▶ Given data:
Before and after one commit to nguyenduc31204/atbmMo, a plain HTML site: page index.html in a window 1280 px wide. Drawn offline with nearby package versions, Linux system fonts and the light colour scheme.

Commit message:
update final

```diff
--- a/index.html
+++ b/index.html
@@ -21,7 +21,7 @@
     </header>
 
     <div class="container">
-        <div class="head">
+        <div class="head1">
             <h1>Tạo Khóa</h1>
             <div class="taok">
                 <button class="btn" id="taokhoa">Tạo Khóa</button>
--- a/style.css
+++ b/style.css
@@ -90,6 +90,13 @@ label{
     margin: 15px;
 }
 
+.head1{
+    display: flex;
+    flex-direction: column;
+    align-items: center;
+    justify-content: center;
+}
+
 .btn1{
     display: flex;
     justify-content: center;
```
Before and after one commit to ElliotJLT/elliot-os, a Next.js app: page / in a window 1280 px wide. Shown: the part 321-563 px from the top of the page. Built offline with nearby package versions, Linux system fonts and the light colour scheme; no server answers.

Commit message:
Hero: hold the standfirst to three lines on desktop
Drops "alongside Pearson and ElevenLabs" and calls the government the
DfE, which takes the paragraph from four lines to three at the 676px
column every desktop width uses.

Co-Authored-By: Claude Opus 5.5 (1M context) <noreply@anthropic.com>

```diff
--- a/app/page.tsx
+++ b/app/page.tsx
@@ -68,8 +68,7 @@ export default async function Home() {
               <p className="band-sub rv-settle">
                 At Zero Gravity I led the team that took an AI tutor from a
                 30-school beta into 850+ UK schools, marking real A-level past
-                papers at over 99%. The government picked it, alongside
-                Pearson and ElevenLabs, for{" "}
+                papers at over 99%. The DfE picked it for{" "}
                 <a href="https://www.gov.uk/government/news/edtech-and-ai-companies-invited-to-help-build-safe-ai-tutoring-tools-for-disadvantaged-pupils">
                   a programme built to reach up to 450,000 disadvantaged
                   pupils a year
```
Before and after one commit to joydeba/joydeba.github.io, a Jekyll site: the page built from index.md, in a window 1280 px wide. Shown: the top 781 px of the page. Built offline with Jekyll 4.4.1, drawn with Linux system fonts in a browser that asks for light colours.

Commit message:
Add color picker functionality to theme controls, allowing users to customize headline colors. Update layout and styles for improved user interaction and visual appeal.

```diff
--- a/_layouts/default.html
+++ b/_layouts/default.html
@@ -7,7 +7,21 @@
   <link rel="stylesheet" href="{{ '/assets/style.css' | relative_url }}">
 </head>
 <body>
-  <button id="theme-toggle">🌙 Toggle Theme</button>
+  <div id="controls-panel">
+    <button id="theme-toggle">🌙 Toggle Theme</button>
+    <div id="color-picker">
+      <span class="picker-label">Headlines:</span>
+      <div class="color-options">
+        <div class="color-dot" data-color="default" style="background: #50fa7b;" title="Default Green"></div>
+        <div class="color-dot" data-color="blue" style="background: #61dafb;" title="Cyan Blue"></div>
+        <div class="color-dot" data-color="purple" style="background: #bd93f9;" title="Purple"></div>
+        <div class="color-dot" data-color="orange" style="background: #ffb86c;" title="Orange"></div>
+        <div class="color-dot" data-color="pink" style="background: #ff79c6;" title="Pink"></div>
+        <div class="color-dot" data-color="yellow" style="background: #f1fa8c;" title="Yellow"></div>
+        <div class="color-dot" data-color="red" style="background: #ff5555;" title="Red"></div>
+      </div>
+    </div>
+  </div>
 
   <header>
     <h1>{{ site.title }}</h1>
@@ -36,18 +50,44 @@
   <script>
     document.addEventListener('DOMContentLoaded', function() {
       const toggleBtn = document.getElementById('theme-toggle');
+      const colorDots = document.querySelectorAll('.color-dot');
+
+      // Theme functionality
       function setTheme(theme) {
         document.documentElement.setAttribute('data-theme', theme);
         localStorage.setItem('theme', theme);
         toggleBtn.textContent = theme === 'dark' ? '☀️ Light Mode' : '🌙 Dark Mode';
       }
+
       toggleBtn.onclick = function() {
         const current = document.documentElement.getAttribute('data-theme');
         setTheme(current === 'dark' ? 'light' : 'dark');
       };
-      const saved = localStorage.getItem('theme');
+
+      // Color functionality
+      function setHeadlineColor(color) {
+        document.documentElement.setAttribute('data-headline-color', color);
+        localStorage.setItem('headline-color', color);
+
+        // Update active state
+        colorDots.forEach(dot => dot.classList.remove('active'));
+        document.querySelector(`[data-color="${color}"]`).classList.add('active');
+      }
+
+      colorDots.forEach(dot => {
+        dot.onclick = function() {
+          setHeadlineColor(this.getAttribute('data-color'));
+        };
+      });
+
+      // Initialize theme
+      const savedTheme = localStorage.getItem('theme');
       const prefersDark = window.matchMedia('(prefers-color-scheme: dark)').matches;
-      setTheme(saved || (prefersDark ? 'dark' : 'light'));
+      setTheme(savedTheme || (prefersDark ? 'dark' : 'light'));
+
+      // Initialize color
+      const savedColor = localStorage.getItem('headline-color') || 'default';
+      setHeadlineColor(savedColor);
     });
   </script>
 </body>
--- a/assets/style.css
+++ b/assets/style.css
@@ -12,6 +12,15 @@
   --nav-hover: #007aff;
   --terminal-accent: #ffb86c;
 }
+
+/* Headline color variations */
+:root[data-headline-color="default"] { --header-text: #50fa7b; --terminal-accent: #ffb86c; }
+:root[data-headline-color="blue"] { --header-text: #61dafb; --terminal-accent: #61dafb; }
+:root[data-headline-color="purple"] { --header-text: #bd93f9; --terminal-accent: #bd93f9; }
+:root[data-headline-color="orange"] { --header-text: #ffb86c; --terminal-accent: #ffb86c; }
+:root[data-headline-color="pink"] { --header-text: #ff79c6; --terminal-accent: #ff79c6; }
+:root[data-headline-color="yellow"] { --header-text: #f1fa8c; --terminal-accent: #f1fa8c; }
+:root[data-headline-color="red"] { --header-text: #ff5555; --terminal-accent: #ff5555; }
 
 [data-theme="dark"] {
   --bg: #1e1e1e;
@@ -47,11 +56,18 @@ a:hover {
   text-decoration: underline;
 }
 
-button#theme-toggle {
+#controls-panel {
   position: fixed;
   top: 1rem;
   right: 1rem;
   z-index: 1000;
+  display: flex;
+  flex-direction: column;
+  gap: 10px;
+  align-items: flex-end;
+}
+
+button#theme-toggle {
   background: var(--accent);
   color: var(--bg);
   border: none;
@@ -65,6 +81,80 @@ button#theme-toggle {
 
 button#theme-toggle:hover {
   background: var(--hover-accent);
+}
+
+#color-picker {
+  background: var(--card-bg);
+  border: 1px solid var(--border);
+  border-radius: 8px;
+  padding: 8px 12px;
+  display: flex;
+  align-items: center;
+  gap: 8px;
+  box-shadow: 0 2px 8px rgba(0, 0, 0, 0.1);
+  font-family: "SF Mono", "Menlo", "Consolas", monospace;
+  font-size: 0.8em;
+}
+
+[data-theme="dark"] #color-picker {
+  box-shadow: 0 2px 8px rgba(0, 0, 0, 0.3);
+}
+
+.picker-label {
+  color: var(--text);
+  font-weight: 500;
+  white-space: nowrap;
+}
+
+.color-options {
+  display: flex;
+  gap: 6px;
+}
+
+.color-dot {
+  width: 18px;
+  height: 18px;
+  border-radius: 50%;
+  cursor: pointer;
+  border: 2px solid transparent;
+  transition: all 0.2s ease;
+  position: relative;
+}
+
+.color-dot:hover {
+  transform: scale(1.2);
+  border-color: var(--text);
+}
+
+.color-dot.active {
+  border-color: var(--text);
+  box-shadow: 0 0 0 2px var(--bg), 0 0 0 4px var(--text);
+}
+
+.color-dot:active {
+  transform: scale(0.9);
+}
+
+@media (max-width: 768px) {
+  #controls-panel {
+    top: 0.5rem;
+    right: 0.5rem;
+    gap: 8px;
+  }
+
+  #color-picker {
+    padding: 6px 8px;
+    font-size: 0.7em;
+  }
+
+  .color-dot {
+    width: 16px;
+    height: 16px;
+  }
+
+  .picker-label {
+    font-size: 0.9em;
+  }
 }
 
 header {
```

▶ Work to be completed: Please find all lines of the entries that hold the string "setTheme" and copy them.

▶ Final answer:
       function setTheme(theme) {
         setTheme(current === 'dark' ? 'light' : 'dark');
-      setTheme(saved || (prefersDark ? 'dark' : 'light'));
+      setTheme(savedTheme || (prefersDark ? 'dark' : 'light'));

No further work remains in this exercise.